MR 8: Full width frontal impact test for Europe
To assess the car's frontal impact crashworthiness, including its compatibility, an integrated set of test procedures is required. The European Enhanced Vehicle-safety Committee (EEVC) compatibility and frontal impact working group has recommended that this set of test procedures should contain both a full overlap test and an offset (partial overlap) test. Currently in Europe, only an offset test exists in regulation and consumer test programmes (EuroNCAP). Within APROSYS, a full overlap test protocol appropriate for be used within Europe has been developed and evaluated. The evaluation considered issues such as the effect of having a deformable element in the test compared to a rigid wall and potentional assessment of the rear seat positions.

MR 9: New side impact test methods
In 2005 the International Harmonisation of Research Activities (IHRA) side impact working group proposed a four part suite of test procedures, to form the basis of harmonisation of side impact regulation world-wide and to help advances in car occupant protection. The four parts of the proposed procedures were: a mobile deformable barrier test, an oblique car to pole side impact test, an interior headform tests and a series of side out-of-position tests. APROSYS has evaluated and developed this procedure further focus on a European perspective. One of the main achievements of the APROSYS work was the development of a new advanced European mobile deformable barrier (AE-MDB), a test including a new deformable barrier and the use of the WorldSID dummy.

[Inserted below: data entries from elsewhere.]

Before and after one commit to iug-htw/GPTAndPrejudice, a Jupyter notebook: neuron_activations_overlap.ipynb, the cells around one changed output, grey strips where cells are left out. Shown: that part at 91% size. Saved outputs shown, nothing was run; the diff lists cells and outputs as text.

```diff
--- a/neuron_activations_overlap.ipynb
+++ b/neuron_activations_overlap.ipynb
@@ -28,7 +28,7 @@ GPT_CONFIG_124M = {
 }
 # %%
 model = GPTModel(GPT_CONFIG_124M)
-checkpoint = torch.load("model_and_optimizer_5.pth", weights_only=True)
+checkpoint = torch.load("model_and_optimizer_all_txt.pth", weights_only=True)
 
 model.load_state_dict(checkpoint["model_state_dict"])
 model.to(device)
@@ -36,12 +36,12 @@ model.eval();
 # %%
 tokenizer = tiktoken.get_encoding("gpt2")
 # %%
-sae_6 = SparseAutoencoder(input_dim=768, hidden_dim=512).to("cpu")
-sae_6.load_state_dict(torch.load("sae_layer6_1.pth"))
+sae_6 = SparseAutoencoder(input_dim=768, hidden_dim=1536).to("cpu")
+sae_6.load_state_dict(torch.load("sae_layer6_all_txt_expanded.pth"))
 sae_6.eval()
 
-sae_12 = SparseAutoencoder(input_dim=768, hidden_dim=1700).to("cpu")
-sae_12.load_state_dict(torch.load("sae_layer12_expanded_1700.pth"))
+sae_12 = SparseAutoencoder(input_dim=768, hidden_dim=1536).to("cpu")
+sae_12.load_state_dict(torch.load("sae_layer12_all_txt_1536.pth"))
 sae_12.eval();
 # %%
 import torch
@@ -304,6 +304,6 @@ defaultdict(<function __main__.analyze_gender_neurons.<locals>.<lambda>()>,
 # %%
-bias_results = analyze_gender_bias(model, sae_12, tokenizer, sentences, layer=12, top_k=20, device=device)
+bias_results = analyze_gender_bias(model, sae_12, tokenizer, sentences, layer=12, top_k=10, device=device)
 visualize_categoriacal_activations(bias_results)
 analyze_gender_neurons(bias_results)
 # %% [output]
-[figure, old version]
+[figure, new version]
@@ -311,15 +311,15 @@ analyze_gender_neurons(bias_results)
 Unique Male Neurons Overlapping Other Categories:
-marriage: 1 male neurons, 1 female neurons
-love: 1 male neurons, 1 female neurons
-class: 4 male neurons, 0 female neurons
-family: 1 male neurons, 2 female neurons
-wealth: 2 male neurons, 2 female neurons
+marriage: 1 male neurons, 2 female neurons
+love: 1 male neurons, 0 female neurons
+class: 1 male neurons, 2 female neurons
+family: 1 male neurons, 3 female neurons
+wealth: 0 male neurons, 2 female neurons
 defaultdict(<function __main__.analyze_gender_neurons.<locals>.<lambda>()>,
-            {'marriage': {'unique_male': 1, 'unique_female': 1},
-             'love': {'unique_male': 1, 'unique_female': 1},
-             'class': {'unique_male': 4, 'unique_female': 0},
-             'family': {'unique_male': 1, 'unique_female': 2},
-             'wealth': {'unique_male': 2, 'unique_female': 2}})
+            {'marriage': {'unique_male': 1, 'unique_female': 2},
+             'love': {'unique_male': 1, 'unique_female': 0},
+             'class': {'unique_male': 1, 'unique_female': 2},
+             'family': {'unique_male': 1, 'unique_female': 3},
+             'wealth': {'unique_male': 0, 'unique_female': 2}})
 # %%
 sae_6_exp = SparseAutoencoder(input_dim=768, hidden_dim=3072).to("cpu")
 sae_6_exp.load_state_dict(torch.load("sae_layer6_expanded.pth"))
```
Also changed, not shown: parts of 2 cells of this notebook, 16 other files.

MR 10: New protection systems for vulnerable road users
A large number of new protection systems for vulnerable road users have been developed within the framework of APROSYS. Examples are a safety bar add-on for trucks, active bumper strategies and pedestrian airbags on the windshield, an improved helmet design for motorcyclists and a thorax protector for motorcyclists. The commercial version of this thorax protector is planned to enter the market mid 2009. It therefore is a very good example of how international cooperation in EU projects leads to new, innovative products.

The impact of the results and the research carried out in APROSYS on the European safety problem will become visible only to a small extent before 2010. The long lead time for the introduction of safety systems normally applicable in the automotive market and the slow renewal of the vehicle fleet, makes accordingly the impact of APROSYS largely to be expected in the period after 2010. General estimates on the future effect of passive safety measures have been made in the roadmap of future automotive passive safety technology development. Estimates made by vehicle safety experts here are dependent on the collision type. The largest effects are predicted for frontal impacts namely a 50 % fatality reduction due to new passive and integrated safety measures. For frontal impacts this is due to, among others, compatibility measures and the large scale introduction of intelligent safety systems. For side impacts a fatality reduction due to passive safety measures of 40 % is predicted and for motorcycles and pedestrians, respectively 25 % and 30 % in this roadmap.

Project information

Grant agreement ID: 506503

  • Start date

    1 April 2004

  • End date

    31 March 2009

Funded under:


  • Overall budget:

    € 29 962 960

  • EU contribution

    € 18 000 000

Coordinated by: